What you need to do:
What lines in the data below mention the string "mods"? Copy them out.
>>>
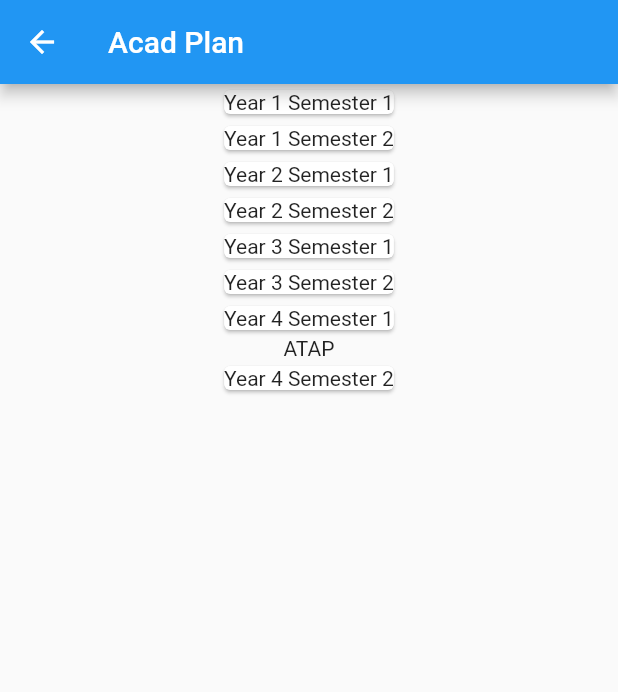
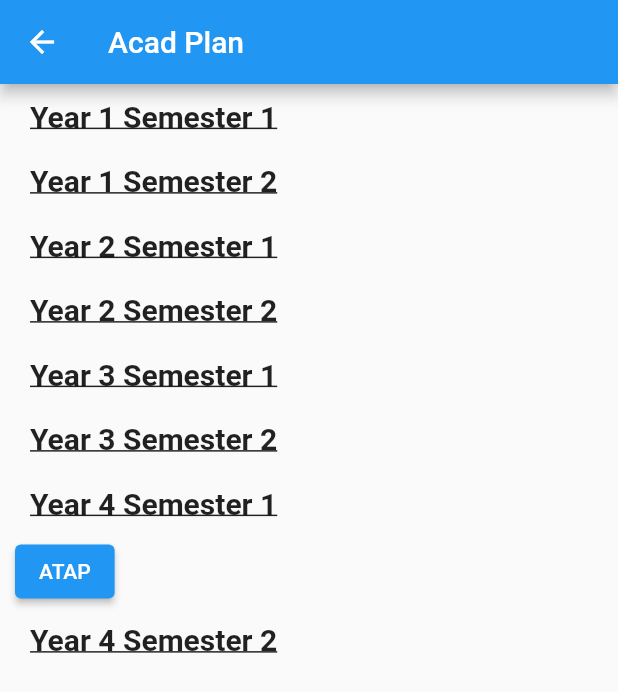
Before and after one commit to AcadPlanNUS/Project-Code, a Flutter app: the AcadPlan screen opened directly with empty values, on a phone screen of 412 x 824 dp. Shown: the top 692 px of the screen. Run offline on Flutter 3.47's test engine with Material 2 defaults, Android fonts, the phone set to English and light mode, and no system bars; our stand-ins replace dropdown_formfield; network calls fail.

Commit message:
format acadplan words and allow hyperlink

```diff
--- a/lib/widgets/Semester.dart
+++ b/lib/widgets/Semester.dart
@@ -1,4 +1,5 @@
 import 'package:flutter/material.dart';
+import 'package:url_launcher/url_launcher.dart';
 
 class Semester extends StatelessWidget {
   List<String> mods;
@@ -7,15 +8,51 @@ class Semester extends StatelessWidget {
 
   List<Widget> getWidgets() {
     List<Widget> list = new List();
-    list.add(new Card(child: Text(name)));
+    list.add(Container(
+      padding: new EdgeInsets.fromLTRB(10, 10, 10, 10),
+      child: Text(name,
+          style: TextStyle(
+              fontSize: 20,
+              decoration: TextDecoration.underline,
+              fontWeight: FontWeight.bold)),
+    ));
     for (int i = 0; i < mods.length; i++) {
-      list.add(new Text(mods[i]));
+      list.add(
+        new ElevatedButton(
+            child: Text(mods[i]),
+            onPressed: () async {
+              String url;
+              switch (mods[i]) {
+                case ("ULR"):
+                  url =
+                      "http://www.nus.edu.sg/registrar/academic-information-policies/undergraduate-students/general-education/five-pillars";
+                  break;
+                case ("UE"):
+                  url =
+                      "http://www.nus.edu.sg/nusbulletin/school-of-computing/undergraduate-education/degree-requirements/programme-structure/";
+                  break;
+                default:
+                  url =
+                      "https://nusmods.com/modules/" + mods[i].substring(0, 7);
+              }
+              if (await canLaunch(url) != null) {
+                await launch(url);
+              } else {
+                // can't launch url, there is some error
+                throw "Could not launch $url";
+              }
+            }),
+      );
     }
     return list;
   }
 
   @override
   Widget build(BuildContext context) {
-    return Column(children: getWidgets());
+    return Container(
+        padding: new EdgeInsets.fromLTRB(10, 0, 0, 0),
+        child: new Column(
+            crossAxisAlignment: CrossAxisAlignment.start,
+            children: getWidgets()));
   }
 }
--- a/pubspec.yaml
+++ b/pubspec.yaml
@@ -25,6 +25,7 @@ dependencies:
     sdk: flutter
   http: ^0.12.2
   dropdown_formfield: ^0.1.3
+  url_launcher: ^5.7.10
 
 
   # The following adds the Cupertino Icons font to your application.
```
Also changed, not shown: pubspec.lock, 6 other files.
<<<
Written solution:
   List<String> mods;
     for (int i = 0; i < mods.length; i++) {
-      list.add(new Text(mods[i]));
+            child: Text(mods[i]),
+              switch (mods[i]) {
+                      "https://nusmods.com/modules/" + mods[i].substring(0, 7);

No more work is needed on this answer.